Home / news

Passover Programs to Reach 437 Communities in the FSU


As in years past, the the Federation of Jewish Communities of the CIS is implementing a comprehensive Passover campaign designed to facilitate observance of this festival among Jews in the Former Soviet Union. This year, the FJC will distribute some two million pounds of matzah and 250,000 bottles of wine to its 437 member communities, spanning the fifteen former Soviet republics. Coordinating the campaign is the Department of Purchasing and Logistics of the Ohr Avner Foundation‘s office in Moscow, headed by Natan Kozlovsky.

Other facets of the Passover campaign involve the distribution of kosher food products prepared especially for use in making Passover dishes, to Jewish communities of the CIS and Baltic countries. This includes four tons of salt, six tons of sugar, and 15,000 bottles of cooking oil. Jewish communities will also receive 10 tons of hand-made matzah shmura.

The FJC working in coordination with Lubavitch World Headquarters, has made it possible for some 200 rabbinical students from the U.S.A. and Israel to pair up with another 200 local yeshiva students to visit Jewish communities, many of which are not served by a resident Rabbi. The rabbinical students will organize and lead Passover Seders and aid in leading Passover training seminars for people who want to make their own family Seder. Such seminars are already taking place in many communities in the lead-up to the holiday.
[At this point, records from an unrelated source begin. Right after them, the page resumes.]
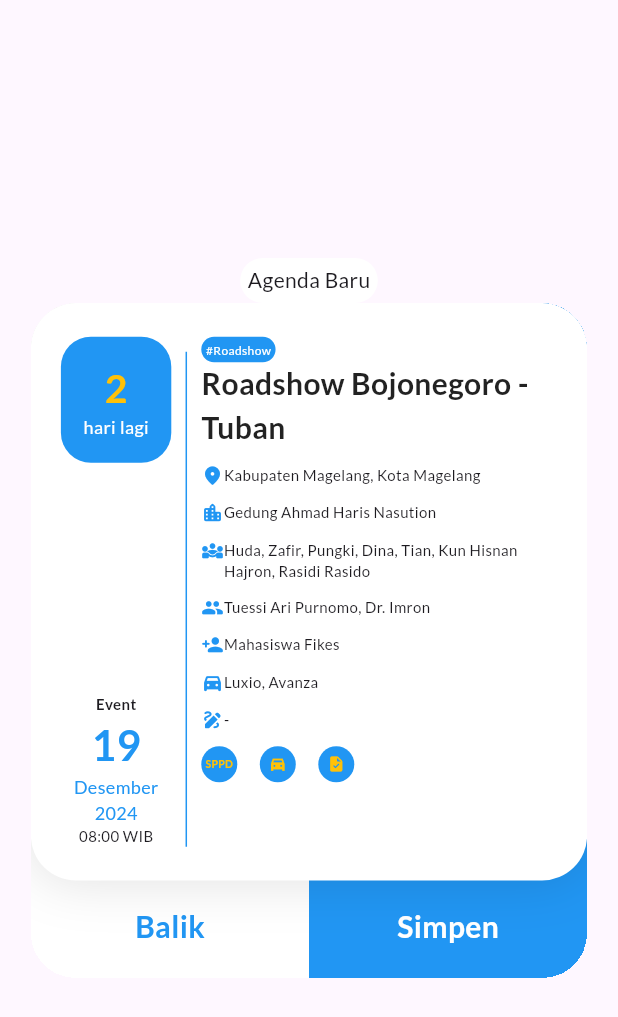
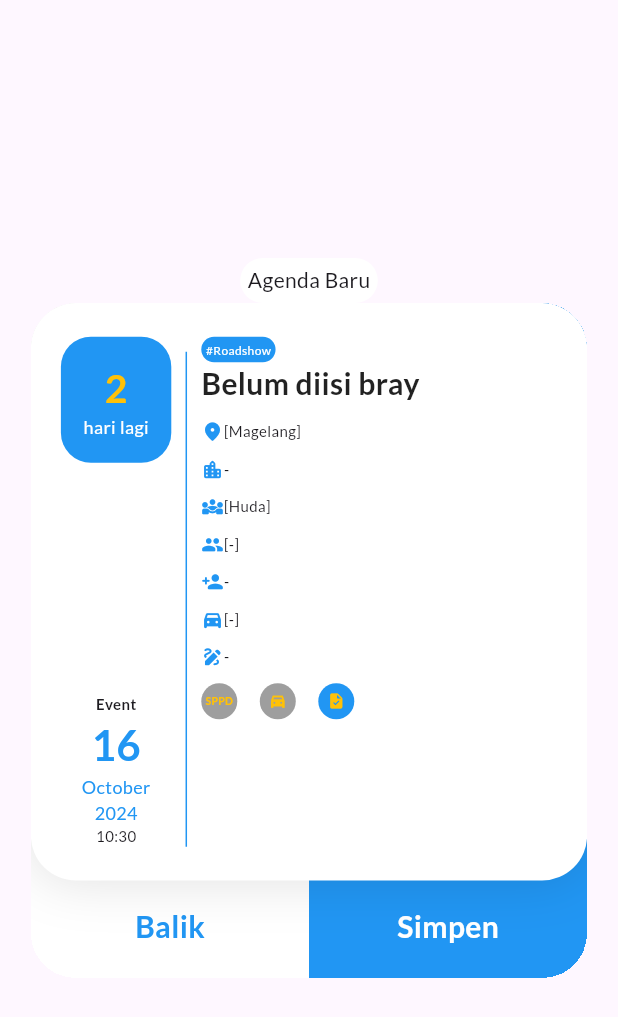
Before and after one commit to hudagraphy/markethink, a Flutter app: the screen it shows after launch, on a phone screen of 412 x 824 dp. Shown: the top 1017 px of the screen. Run offline on Flutter 3.47's test engine with Material 3 defaults, Android fonts, the phone set to English and light mode, and no system bars; drawn by our look-alikes of flutter_form_builder; our stand-ins replace animated_bottom_navigation_bar, easy_stepper, google_fonts, multi_dropdown, sqflite; missing offline and left inert: flutter_osm_plugin, form_builder_file_picker; accounts and stored records are empty.

Commit message:
improve uiCardAgenda

```diff
--- a/lib/addAgenda.dart
+++ b/lib/addAgenda.dart
@@ -481,31 +481,35 @@ class CardViewAgenda extends StatelessWidget {
                             fontWeight: FontWeight.bold,
                           ),
                         ),
+                        //tanggal berangkat
                         Text(
-                          "19",
+                          DateFormat.d().format(waktuBerangkatAgenda),
                           style: TextStyle(
                               fontSize: 28,
                               fontWeight: FontWeight.bold,
                               color: Colors.blue),
                         ),
+                        //bulan berangkat
                         Text(
-                          "Desember",
+                          DateFormat.MMMM().format(waktuBerangkatAgenda),
                           style: TextStyle(
                             fontSize: 12,
                             color: Colors.blue,
                           ),
                         ),
+                        //tahun berangkat
                         Text(
-                          "2024",
+                          DateFormat.y().format(waktuBerangkatAgenda),
                           style: TextStyle(fontSize: 12, color: Colors.blue),
                         ),
+                        //jam event
                         Text(
-                          "08:00 WIB",
+                          DateFormat.Hm().format(waktuBerangkatAgenda),
                           style: TextStyle(
                             fontSize: 10,
                           ),
                         ),
-                        //countdown event
+
                       ],
                     ),
                   ),
@@ -531,7 +535,7 @@ class CardViewAgenda extends StatelessWidget {
                           color: Colors.blue,
                           borderRadius: BorderRadius.circular(15)),
                       child: Text(
-                        "#Roadshow",
+                        "#${jenisAgenda}",
                         style: TextStyle(color: Colors.white, fontSize: 8),
                       ),
                     ),
@@ -539,7 +543,7 @@ class CardViewAgenda extends StatelessWidget {
                     Container(
                       margin: EdgeInsets.only(bottom: 10),
                       child: Text(
-                        'Roadshow Bojonegoro - Tuban',
+                        '${tajukAgenda}',
                         style: TextStyle(
                             fontWeight: FontWeight.bold,
                             fontSize: 20,
@@ -550,39 +554,43 @@ class CardViewAgenda extends StatelessWidget {
                       margin: EdgeInsets.only(bottom: 10),
                       child: IconTextKecil(
                         isiIkon: Icons.location_on_rounded,
-                        isiText: "Kabupaten Magelang, Kota Magelang",
+                        isiText: "${kotaKabAgenda}",
                       ),
                     ),
+                    //detil Lokasi
                     Container(
                       margin: EdgeInsets.only(bottom: 10),
                       child: IconTextKecil(
                           isiIkon: Icons.location_city_rounded,
-                          isiText: 'Gedung Ahmad Haris Nasution'),
+                          isiText: '${detilLokasiAgenda}'),
                     ),
+                    //personelBAM
                     Container(
                       margin: EdgeInsets.only(bottom: 10),
                       child: IconTextKecil(
                           isiIkon: Icons.diversity_3_rounded,
                           isiText:
-                              'Huda, Zafir, Pungki, Dina, Tian, Kun Hisnan Hajron, Rasidi Rasido'),
+                              '${personelBAM}'),
                     ),
+                    //personelDosenTendik
                     Container(
                       margin: EdgeInsets.only(bottom: 10),
                       child: IconTextKecil(
                           isiIkon: Icons.group_rounded,
-                          isiText: 'Tuessi Ari Purnomo, Dr. Imron'),
+                          isiText: '${personelDosenTendik}'),
                     ),
+                    //personelTambahan
                     Container(
                       margin: EdgeInsets.only(bottom: 10),
                       child: IconTextKecil(
                           isiIkon: Icons.person_add_rounded,
-                          isiText: 'Mahasiswa Fikes'),
+                          isiText: '${personelTambahanAgenda}'),
                     ),
                     Container(
                       margin: EdgeInsets.only(bottom: 10),
                       child: IconTextKecil(
                           isiIkon: Icons.directions_car_filled_rounded,
-                          isiText: 'Luxio, Avanza'),
+                          isiText: '${kendaraanAgenda}'),
                     ),
                     Container(
                       margin: EdgeInsets.only(bottom: 10),
@@ -591,11 +599,12 @@ class CardViewAgenda extends StatelessWidget {
                     ),
                     Row(
                       children: [
+                        //SPPD
                         Container(
                           margin: EdgeInsets.only(bottom: 10, right: 15),
                           child: CircleAvatar(
                             radius: 12,
-                            backgroundColor: Colors.blue,
+                            backgroundColor: suratTugas ? Colors.blue : Colors.grey,
                             child: Text(
                               "SPPD",
                               textAlign: TextAlign.center,
@@ -606,11 +615,12 @@ class CardViewAgenda extends StatelessWidget {
                             ),
                           ),
                         ),
+                        //Kendaraan
                         Container(
                           margin: EdgeInsets.only(bottom: 10, right: 15),
                           child: CircleAvatar(
                             radius: 12,
-                            backgroundColor: Colors.blue,
+                            backgroundColor: suratPinjamKendaraan ? Colors.blue : Colors.grey,
                             child: Icon(
                               Icons.directions_car_filled_sharp,
                               size: 12,
@@ -618,11 +628,12 @@ class CardViewAgenda extends StatelessWidget {
                             ),
                           ),
                         ),
+                        //file
                         Container(
                           margin: EdgeInsets.only(bottom: 10),
                           child: CircleAvatar(
                             radius: 12,
-                            backgroundColor: Colors.blue,
+                            backgroundColor:  Colors.blue,
                             child: Icon(
                               Icons.task_rounded,
                               size: 12,
```
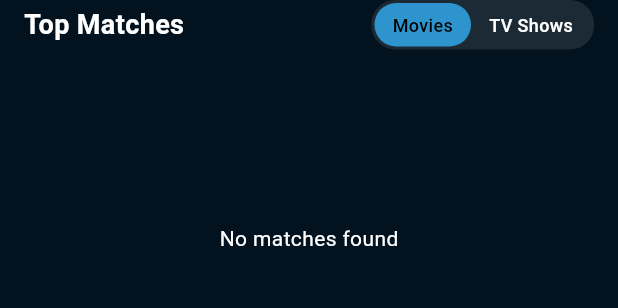
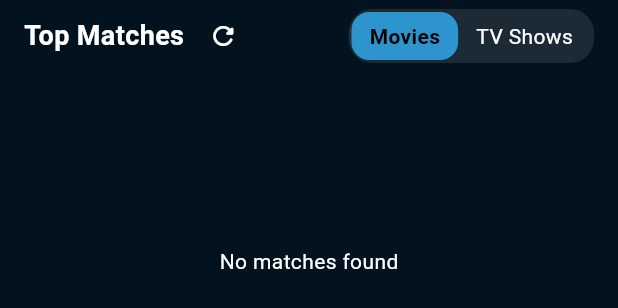
Before and after one commit to Ragulsundaram/streamwise, a Flutter app: the TopMatchesSection widget shown alone on an empty page, opened directly with empty values, on a phone screen of 412 x 824 dp. Shown: the top 308 px of the screen. Run offline on Flutter 3.47's test engine with Material 3 defaults, Android fonts, the phone set to English and light mode, and no system bars; our stand-ins replace flutter_dotenv, iconsax, shared_preferences; accounts and stored records are empty; network calls fail.

Commit message:
fixed Top matches

```diff
--- a/lib/services/tmdb_service.dart
+++ b/lib/services/tmdb_service.dart
@@ -4,12 +4,17 @@ import 'package:flutter_dotenv/flutter_dotenv.dart';
 import 'package:flutter/foundation.dart';  // Add this import for debugPrint
 import '../models/media_item.dart';
 import '../models/profile/taste_profile.dart';
+import 'dart:math';
 import '../services/matcher_service.dart';
 
 class TMDBService {
   final String baseUrl = 'https://api.themoviedb.org/3';
   final String apiKey = dotenv.env['TMDB_API_KEY'] ?? '';
   final String imageBaseUrl = 'https://image.tmdb.org/t/p/w500';
+
+  // Add cache variables
+  static Map<String, List<MediaItem>> _topMatchesCache = {};
+  static Map<String, DateTime> _lastFetchTime = {};
 
   Future<List<MediaItem>> getPopularMedia(String type, int page) async {
     final response = await http.get(
@@ -83,37 +88,85 @@ class TMDBService {
   Future<List<MediaItem>> getTopMatches(
     String mediaType,
     TasteProfile userProfile,
-    {int limit = 10}
+    {int limit = 10, bool forceRefresh = false}
   ) async {
+    final cacheKey = mediaType;
+    final now = DateTime.now();
+
+    debugPrint('🔍 Starting getTopMatches - ForceRefresh: $forceRefresh, MediaType: $mediaType');
+
+    if (!forceRefresh && _topMatchesCache.containsKey(cacheKey)) {
+      final lastFetch = _lastFetchTime[cacheKey];
+      if (lastFetch != null && now.difference(lastFetch).inHours < 24) {
+        debugPrint('📦 Returning cached data for $mediaType');
+        return _topMatchesCache[cacheKey]!;
+      }
+    }
+
+    List<MediaItem> potentialMatches = [];
     List<MediaItem> matchedItems = [];
 
     try {
-      // Fetch more pages for better matches
-      for (int page = 1; page <= 3; page++) {  // Increased to 3 pages
-        final items = await getPopularMedia(mediaType, page);
+      debugPrint('🎬 Fetching fresh content...');
+
+      // Fetch multiple pages of content
+      final random = Random();
+      final pageToFetch = random.nextInt(5) + 1; // Random page between 1-5
+
+      final popularItems = await getPopularMedia(mediaType, pageToFetch);
+      debugPrint('📈 Popular items fetched from page $pageToFetch: ${popularItems.length}');
+
+      final trendingItems = await getTrendingMedia(
+        random.nextBool() ? 'day' : 'week',
+        random.nextInt(3) + 1
+      );
+      debugPrint('🔥 Trending items fetched: ${trendingItems.length}');
+
+      // Remove duplicates before adding to potential matches
+      final seenIds = <int>{};
+
+      void addUniqueItems(List<MediaItem> items) {
         for (var item in items) {
-          try {
-            final details = await getMediaDetails(item.id, mediaType);
-            final match = MatcherService.calculateMatchPercentage(details, userProfile);
-
-            // Lower threshold and always add items
-            item.matchPercentage = match;
-            matchedItems.add(item);
-          } catch (e) {
-            debugPrint('Error calculating match for item ${item.id}: $e');
-            continue;
+          if (!seenIds.contains(item.id)) {
+            seenIds.add(item.id);
+            potentialMatches.add(item);
           }
         }
       }
 
-      // Sort by match percentage (highest first)
+      addUniqueItems(popularItems);
+      addUniqueItems(trendingItems.where((item) => item.mediaType == mediaType).toList());
+
+      debugPrint('🎲 Total unique potential matches before shuffle: ${potentialMatches.length}');
+      potentialMatches.shuffle();
+
+      // Calculate matches for the combined list
+      for (var item in potentialMatches) {
+        try {
+          final details = await getMediaDetails(item.id, mediaType);
+          final match = MatcherService.calculateMatchPercentage(details, userProfile);
+          debugPrint('✨ Match calculated for ${item.title}: $match%');
+          item.matchPercentage = match;
+          matchedItems.add(item);
+        } catch (e) {
+          debugPrint('❌ Error calculating match for item ${item.id}: $e');
+          continue;
+        }
+      }
+
       matchedItems.sort((a, b) => (b.matchPercentage ?? 0).compareTo(a.matchPercentage ?? 0));
+      debugPrint('📊 Total matched items after sorting: ${matchedItems.length}');
 
-      // Return top matches up to the limit
-      return matchedItems.take(limit).toList();
+      final topMatches = matchedItems.take(limit).toList();
+      debugPrint('🏆 Final top matches count: ${topMatches.length}');
+
+      _topMatchesCache[cacheKey] = topMatches;
+      _lastFetchTime[cacheKey] = now;
+
+      return topMatches;
     } catch (e) {
-      debugPrint('Error in getTopMatches: $e');
-      return [];
+      debugPrint('❌ Error in getTopMatches: $e');
+      return _topMatchesCache[cacheKey] ?? [];
     }
   }
 }
--- a/lib/widgets/matches/top_matches_section.dart
+++ b/lib/widgets/matches/top_matches_section.dart
@@ -41,55 +41,36 @@ class _TopMatchesSectionState extends State<TopMatchesSection> {
     super.dispose();
   }
 
-  Future<void> _fetchTopMatches() async {
-    if (_isLoading) return;
+  Future<void> _fetchTopMatches({bool forceRefresh = false}) async {
+    if (_isLoading && !forceRefresh) return;
+
     setState(() => _isLoading = true);
+
     try {
       final mediaType = isMovie ? 'movie' : 'tv';
+      // Don't clear items until we have new ones
       final matches = await _tmdbService.getTopMatches(
         mediaType,
         widget.userProfile,
         limit: 10,
+        forceRefresh: forceRefresh,
       );
-      setState(() => _matchedItems = matches);
+
+      if (mounted) {
+        setState(() {
+          // Only update items if we got new ones
+          if (matches.isNotEmpty) {
+            _matchedItems = matches;
+          }
+        });
+      }
     } catch (e) {
       debugPrint('Error fetching top matches: $e');
     } finally {
+      if (mounted) {
         setState(() => _isLoading = false);
       }
     }
-
-  Widget _buildMediaTypeToggle(bool isMovieToggle, String text) {
-    final isSelected = isMovie == isMovieToggle;
-    return GestureDetector(
-      onTap: () {
-        if (isMovie != isMovieToggle) {
-          setState(() {
-            isMovie = isMovieToggle;
-            _matchedItems.clear();
-          });
-          _fetchTopMatches();
-        }
-      },
-      child: Container(
-        padding: const EdgeInsets.symmetric(
-          horizontal: 12,
-          vertical: 6,
-        ),
-        decoration: BoxDecoration(
-          color: isSelected ? AppColors.primary : Colors.transparent,
-          borderRadius: BorderRadius.circular(16),
-        ),
-        child: Text(
-          text,
-          style: TextStyle(
-            color: isSelected ? Colors.black : Colors.white,
-            fontWeight: FontWeight.w500,
-            fontSize: 12,
-          ),
-        ),
-      ),
-    );
   }
 
   @override
@@ -102,6 +83,8 @@ class _TopMatchesSectionState extends State<TopMatchesSection> {
           child: Row(
             mainAxisAlignment: MainAxisAlignment.spaceBetween,
             children: [
+              Row(
+                children: [
                   const Text(
                     'Top Matches',
                     style: TextStyle(
@@ -109,6 +92,15 @@ class _TopMatchesSectionState extends State<TopMatchesSection> {
                       fontSize: 18,
                       fontWeight: FontWeight.w600,
                     ),
+                  ),
+                  IconButton(
+                    icon: const Icon(Icons.refresh_rounded, color: Colors.white),
+                    onPressed: () => _fetchTopMatches(forceRefresh: true),
+                    padding: const EdgeInsets.only(left: 4),
+                    constraints: const BoxConstraints(),
+                    iconSize: 20,
+                  ),
+                ],
               ),
               Container(
                 padding: const EdgeInsets.all(2),
@@ -257,4 +249,37 @@ class _TopMatchesSectionState extends State<TopMatchesSection> {
       ),
     );
   }
+
+  Widget _buildMediaTypeToggle(bool isMovieToggle, String text) {
+    final isSelected = isMovie == isMovieToggle;
+    return GestureDetector(
+      onTap: () {
+        if (isMovie != isMovieToggle) {
+          setState(() {
+            isMovie = isMovieToggle;
+          });
+          // Fetch new matches immediately after toggle
+          _fetchTopMatches();
         }
+      },
+      child: Container(
+        padding: const EdgeInsets.symmetric(
+          horizontal: 12,
+          vertical: 6,
+        ),
+        decoration: BoxDecoration(
+          color: isSelected ? AppColors.primary : Colors.transparent,
+          borderRadius: BorderRadius.circular(12),
+        ),
+        child: Text(
+          text,
+          style: TextStyle(
+            color: isSelected ? Colors.black : Colors.white,
+            fontSize: 14,
+            fontWeight: isSelected ? FontWeight.w600 : FontWeight.normal,
+          ),
+        ),
+      ),
+    );
+  }
+}
```
Lines whose indentation alone changed are shown as unchanged.
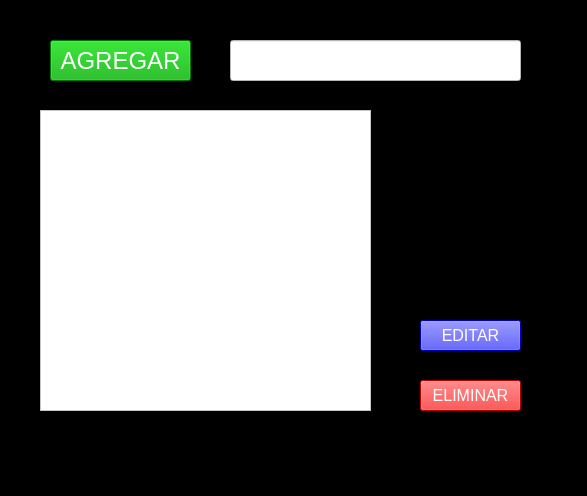
Yerick253110809-prog/ToDoList-YRRG-, file ToDoList.ui: the form before one commit.
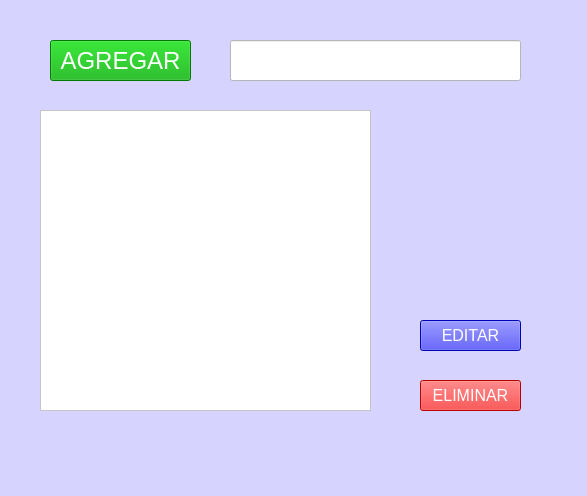
The form after the commit.

Commit message: ahora si listo

```diff
--- a/ToDoList.ui
+++ b/ToDoList.ui
@@ -14,7 +14,7 @@
    <string>MainWindow</string>
   </property>
   <property name="styleSheet">
-   <string notr="true">background-color: rgb(0, 0, 0);</string>
+   <string notr="true">background-color: rgb(214, 212, 255);</string>
   </property>
   <widget class="QWidget" name="centralwidget">
    <widget class="QLineEdit" name="editTarea">
```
Informational and educational Passover literature–in the form of 125,000 Passover guides–75,000 of which were printed in Russia and 50,000 in Ukraine – to be distributed across the FSU, and regional newspaper holiday features, are part of the FJC’s holiday awareness program.

The FJC Passover campaign has been made possible thanks to the sponsorship of Mr. Lev and Olga Leviev, the Rohr Family Foundation of NY and Florida.

(source: fjc.ru. Archive photo)


Be the first to write a comment.


Related Articles
Tradition, Tradition!
Is Judaism too ritualistic?
Batter’s Up . . . But Never on Shabbat
Infielder and pitcher Elie Kligman has been running the bases as long as he can remember. One of the top-ranked youth players in Nevada, the…
Statistical Outlier: From Catholic Woman To Chasidic Scholar
Born to an Italian Catholic family in Binghamton, NY, Ani briefly attended Sunday school and took her first Communion, until dropping out of church, with…
Above The Fray
Judaism is neither liberal, nor progressive, nor conservative. It is Judaism. It precedes all of these categories, cuts through them, and floats above them. The…
Find Your Local Chabad Center